Extracted records:
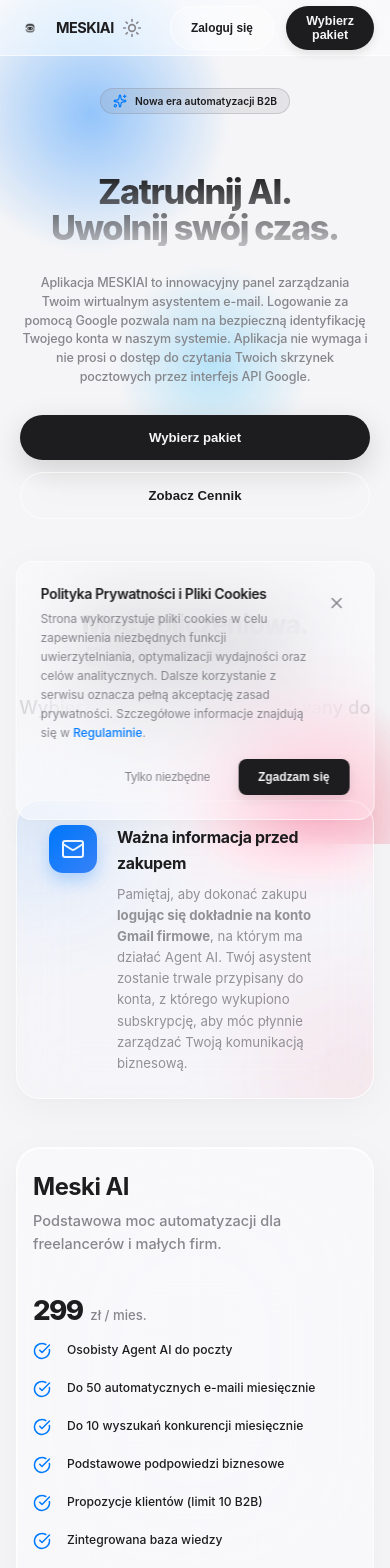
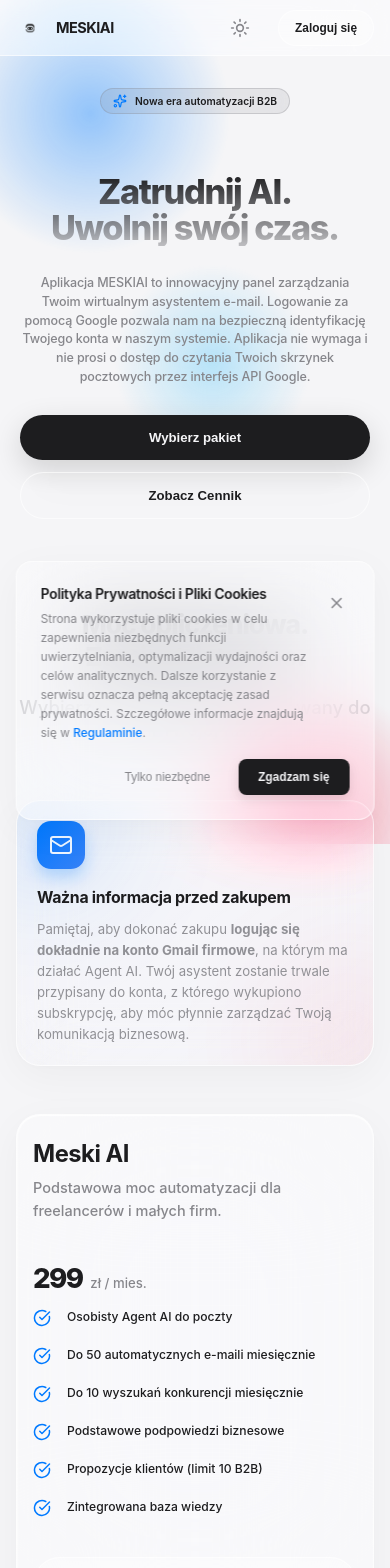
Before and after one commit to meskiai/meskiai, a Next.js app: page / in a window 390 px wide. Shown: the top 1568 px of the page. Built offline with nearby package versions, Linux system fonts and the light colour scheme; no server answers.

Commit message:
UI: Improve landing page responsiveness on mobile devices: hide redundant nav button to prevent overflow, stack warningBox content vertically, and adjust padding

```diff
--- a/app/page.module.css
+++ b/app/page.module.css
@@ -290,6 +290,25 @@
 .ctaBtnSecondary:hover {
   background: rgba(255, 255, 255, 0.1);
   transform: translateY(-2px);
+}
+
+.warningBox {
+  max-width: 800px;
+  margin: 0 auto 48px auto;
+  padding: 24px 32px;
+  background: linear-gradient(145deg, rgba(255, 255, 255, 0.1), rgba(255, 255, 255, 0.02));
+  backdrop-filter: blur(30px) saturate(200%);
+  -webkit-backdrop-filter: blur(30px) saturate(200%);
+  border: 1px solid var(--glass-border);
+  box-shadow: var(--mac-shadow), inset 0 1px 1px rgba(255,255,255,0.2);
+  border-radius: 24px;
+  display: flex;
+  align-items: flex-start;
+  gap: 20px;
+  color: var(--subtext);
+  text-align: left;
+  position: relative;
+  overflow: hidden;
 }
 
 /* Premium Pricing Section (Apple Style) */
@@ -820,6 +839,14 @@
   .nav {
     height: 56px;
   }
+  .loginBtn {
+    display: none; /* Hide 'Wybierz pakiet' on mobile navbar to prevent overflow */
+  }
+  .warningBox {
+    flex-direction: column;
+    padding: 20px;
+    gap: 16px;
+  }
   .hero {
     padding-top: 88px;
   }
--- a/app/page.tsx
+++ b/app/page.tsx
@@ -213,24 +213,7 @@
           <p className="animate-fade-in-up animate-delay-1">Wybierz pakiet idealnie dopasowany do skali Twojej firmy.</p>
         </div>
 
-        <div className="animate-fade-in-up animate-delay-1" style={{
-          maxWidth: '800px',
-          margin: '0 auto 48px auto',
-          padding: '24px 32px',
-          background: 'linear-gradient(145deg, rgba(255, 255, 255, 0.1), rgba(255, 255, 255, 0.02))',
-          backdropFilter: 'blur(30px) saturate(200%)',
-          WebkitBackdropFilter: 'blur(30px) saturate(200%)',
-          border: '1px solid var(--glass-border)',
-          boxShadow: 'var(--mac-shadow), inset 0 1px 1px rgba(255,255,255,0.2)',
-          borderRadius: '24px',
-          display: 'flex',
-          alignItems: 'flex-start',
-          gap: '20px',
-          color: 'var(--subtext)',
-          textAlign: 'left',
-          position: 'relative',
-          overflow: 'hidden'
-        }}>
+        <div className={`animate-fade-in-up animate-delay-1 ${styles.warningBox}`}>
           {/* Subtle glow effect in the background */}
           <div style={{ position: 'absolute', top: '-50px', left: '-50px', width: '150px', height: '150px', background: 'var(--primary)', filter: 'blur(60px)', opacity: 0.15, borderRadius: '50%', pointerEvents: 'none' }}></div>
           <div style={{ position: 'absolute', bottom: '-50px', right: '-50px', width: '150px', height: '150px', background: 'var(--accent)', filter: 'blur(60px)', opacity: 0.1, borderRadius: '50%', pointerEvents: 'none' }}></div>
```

--

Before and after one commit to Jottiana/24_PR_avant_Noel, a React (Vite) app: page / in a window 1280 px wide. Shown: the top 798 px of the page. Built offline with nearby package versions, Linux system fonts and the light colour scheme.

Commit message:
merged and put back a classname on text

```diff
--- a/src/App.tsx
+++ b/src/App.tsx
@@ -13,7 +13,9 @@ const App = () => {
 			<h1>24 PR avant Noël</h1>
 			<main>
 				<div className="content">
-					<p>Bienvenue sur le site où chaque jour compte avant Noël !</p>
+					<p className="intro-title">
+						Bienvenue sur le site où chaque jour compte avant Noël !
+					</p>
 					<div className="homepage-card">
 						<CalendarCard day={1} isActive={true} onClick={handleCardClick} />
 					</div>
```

* * *

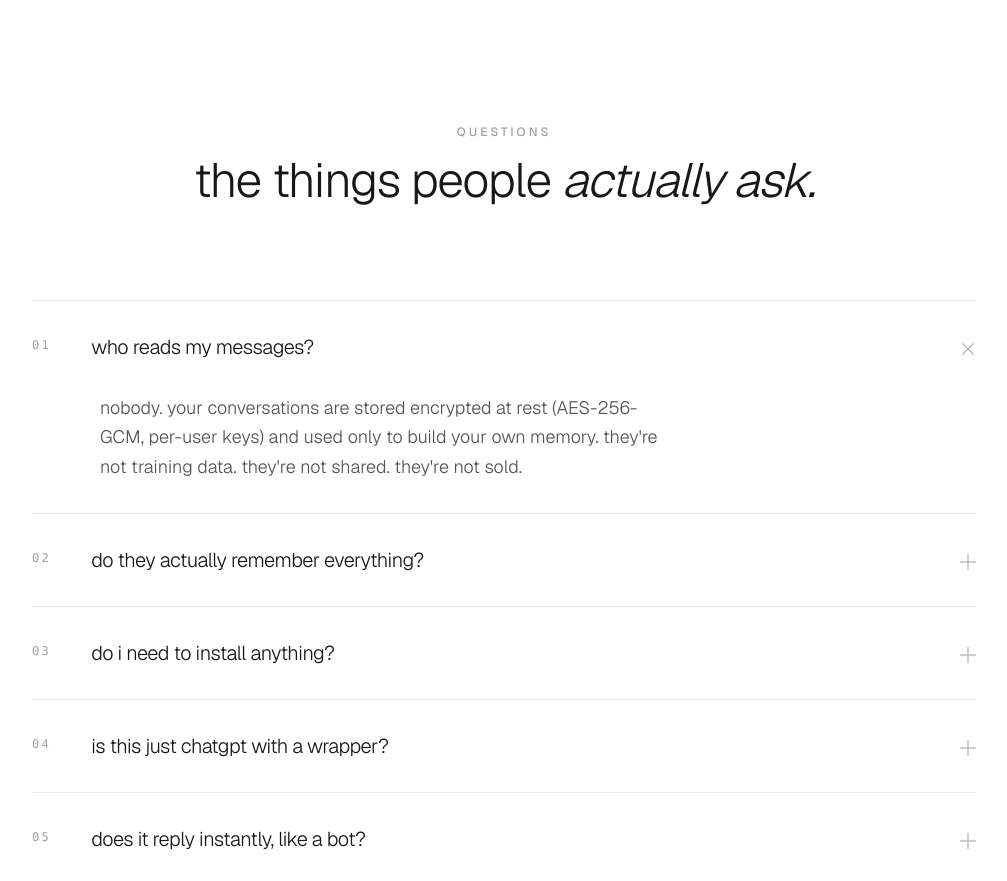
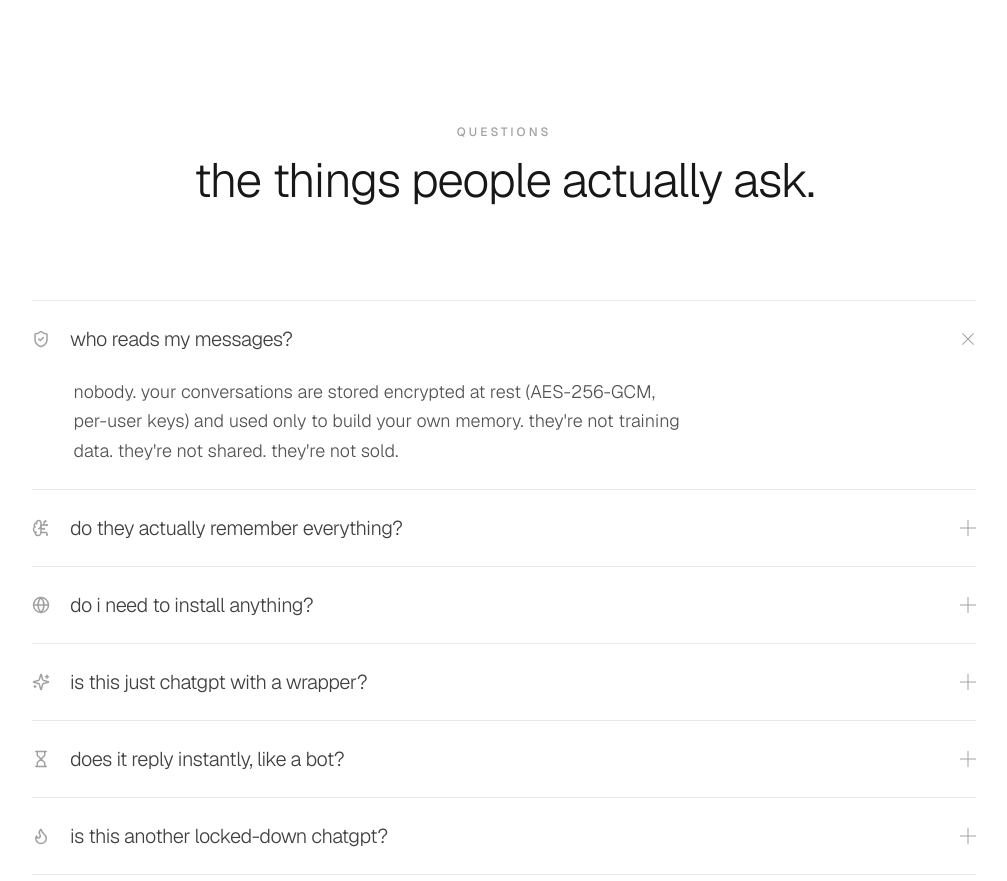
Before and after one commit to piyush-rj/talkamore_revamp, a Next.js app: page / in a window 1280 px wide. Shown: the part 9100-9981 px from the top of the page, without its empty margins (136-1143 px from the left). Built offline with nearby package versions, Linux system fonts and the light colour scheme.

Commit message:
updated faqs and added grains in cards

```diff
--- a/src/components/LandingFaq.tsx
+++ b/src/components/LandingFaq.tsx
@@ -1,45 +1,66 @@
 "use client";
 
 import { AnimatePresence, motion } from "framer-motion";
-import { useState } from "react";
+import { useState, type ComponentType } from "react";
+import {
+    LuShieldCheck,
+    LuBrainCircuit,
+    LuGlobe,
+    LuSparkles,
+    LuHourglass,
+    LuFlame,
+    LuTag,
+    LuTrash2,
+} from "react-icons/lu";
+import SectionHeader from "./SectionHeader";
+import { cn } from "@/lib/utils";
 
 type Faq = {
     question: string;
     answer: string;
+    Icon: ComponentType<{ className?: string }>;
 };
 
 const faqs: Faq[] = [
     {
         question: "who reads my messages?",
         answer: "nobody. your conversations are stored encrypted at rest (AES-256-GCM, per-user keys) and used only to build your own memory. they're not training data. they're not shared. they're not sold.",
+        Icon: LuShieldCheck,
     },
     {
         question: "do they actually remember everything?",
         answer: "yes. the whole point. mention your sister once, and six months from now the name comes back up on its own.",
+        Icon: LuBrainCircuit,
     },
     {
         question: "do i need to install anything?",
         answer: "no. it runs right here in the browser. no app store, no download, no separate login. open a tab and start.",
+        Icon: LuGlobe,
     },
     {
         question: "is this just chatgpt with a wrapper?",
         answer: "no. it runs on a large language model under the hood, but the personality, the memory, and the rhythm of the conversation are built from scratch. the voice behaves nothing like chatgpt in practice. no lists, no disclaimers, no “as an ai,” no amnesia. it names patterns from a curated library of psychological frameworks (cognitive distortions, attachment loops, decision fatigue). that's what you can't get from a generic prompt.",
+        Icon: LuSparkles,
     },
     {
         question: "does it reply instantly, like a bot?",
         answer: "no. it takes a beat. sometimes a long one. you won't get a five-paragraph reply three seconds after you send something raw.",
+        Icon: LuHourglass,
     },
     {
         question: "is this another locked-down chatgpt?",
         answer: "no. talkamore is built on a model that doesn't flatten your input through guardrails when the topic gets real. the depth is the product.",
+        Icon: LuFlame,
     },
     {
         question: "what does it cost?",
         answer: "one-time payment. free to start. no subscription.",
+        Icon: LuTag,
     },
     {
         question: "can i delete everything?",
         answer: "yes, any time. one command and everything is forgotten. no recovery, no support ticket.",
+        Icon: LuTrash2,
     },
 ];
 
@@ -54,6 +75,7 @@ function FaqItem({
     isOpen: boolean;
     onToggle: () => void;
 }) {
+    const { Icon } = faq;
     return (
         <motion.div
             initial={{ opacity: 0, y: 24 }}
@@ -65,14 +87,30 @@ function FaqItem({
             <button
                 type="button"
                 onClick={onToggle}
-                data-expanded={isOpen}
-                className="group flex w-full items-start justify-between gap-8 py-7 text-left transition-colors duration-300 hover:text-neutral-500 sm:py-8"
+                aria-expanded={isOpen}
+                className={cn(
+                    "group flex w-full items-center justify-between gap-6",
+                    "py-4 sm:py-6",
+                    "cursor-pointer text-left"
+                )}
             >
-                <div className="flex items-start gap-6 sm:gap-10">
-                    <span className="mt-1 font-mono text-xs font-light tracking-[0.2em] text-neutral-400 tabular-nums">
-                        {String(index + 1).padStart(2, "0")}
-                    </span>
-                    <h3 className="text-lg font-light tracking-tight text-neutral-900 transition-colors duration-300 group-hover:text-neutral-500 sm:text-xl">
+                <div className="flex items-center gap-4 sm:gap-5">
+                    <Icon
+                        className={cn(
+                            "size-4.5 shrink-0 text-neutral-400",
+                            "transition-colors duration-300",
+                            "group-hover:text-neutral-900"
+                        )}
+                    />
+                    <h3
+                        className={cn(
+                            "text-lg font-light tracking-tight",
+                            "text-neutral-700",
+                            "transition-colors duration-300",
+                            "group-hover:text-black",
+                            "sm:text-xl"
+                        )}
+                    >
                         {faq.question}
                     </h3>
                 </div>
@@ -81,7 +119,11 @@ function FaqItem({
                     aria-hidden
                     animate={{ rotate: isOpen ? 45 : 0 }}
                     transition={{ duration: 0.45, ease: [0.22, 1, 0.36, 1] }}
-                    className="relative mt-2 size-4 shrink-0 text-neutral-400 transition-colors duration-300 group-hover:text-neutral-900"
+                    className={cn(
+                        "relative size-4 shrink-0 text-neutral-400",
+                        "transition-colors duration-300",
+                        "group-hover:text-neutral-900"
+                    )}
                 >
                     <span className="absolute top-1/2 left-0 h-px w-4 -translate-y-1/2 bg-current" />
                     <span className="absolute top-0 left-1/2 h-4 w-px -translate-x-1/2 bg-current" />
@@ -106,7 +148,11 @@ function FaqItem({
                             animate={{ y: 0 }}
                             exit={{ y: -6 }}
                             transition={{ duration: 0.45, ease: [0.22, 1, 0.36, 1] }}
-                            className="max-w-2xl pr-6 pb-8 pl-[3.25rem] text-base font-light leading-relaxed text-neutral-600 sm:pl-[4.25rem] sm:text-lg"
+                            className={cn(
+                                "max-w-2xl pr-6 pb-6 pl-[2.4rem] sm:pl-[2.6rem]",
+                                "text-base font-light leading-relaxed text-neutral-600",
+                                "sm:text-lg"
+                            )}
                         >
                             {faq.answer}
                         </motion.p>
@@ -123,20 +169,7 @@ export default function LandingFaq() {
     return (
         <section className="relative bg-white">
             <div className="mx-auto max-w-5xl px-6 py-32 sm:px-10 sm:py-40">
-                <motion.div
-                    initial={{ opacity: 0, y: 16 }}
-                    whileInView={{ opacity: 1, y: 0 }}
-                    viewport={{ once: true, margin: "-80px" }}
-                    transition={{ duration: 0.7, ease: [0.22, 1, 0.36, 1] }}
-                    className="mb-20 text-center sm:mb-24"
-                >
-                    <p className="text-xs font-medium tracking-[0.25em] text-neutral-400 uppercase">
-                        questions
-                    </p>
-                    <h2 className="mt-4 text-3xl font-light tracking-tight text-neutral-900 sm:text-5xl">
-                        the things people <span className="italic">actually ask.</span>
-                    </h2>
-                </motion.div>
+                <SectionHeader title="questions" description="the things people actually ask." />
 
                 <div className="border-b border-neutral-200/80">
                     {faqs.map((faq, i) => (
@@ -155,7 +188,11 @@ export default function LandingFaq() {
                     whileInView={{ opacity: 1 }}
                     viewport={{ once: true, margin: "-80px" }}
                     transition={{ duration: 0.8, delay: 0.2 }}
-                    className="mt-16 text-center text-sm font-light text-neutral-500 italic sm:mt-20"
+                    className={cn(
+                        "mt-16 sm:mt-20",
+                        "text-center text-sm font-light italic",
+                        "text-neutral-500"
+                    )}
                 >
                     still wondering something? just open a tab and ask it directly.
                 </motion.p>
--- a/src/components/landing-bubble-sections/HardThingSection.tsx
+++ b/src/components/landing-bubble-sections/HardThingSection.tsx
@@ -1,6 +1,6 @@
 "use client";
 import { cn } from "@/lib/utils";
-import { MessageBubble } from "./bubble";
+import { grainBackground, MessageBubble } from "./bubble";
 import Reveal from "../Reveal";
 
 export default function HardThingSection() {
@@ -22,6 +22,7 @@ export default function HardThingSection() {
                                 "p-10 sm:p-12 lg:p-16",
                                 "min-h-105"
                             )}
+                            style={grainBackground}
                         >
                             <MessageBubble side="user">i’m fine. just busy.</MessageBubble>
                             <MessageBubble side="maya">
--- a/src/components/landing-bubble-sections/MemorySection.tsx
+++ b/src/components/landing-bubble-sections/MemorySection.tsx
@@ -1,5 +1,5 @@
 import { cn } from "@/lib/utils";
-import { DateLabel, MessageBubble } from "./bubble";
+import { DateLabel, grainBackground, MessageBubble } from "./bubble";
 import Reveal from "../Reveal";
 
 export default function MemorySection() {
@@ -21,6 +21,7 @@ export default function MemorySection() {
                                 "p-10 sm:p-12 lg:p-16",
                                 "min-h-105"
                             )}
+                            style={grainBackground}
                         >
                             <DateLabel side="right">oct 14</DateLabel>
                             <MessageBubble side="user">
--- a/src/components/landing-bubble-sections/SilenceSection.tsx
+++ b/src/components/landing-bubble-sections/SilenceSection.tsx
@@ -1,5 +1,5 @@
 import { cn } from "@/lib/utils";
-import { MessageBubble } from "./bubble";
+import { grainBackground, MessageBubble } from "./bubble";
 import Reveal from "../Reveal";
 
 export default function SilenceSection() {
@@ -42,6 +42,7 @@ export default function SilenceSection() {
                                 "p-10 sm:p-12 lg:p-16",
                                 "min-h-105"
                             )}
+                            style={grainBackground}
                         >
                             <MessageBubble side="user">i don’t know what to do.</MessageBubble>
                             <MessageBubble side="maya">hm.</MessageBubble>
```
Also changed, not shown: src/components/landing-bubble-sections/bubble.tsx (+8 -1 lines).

### Exercise
Tally the lines of the records that contain the word "wide" and state the total alone.

### Answer box
3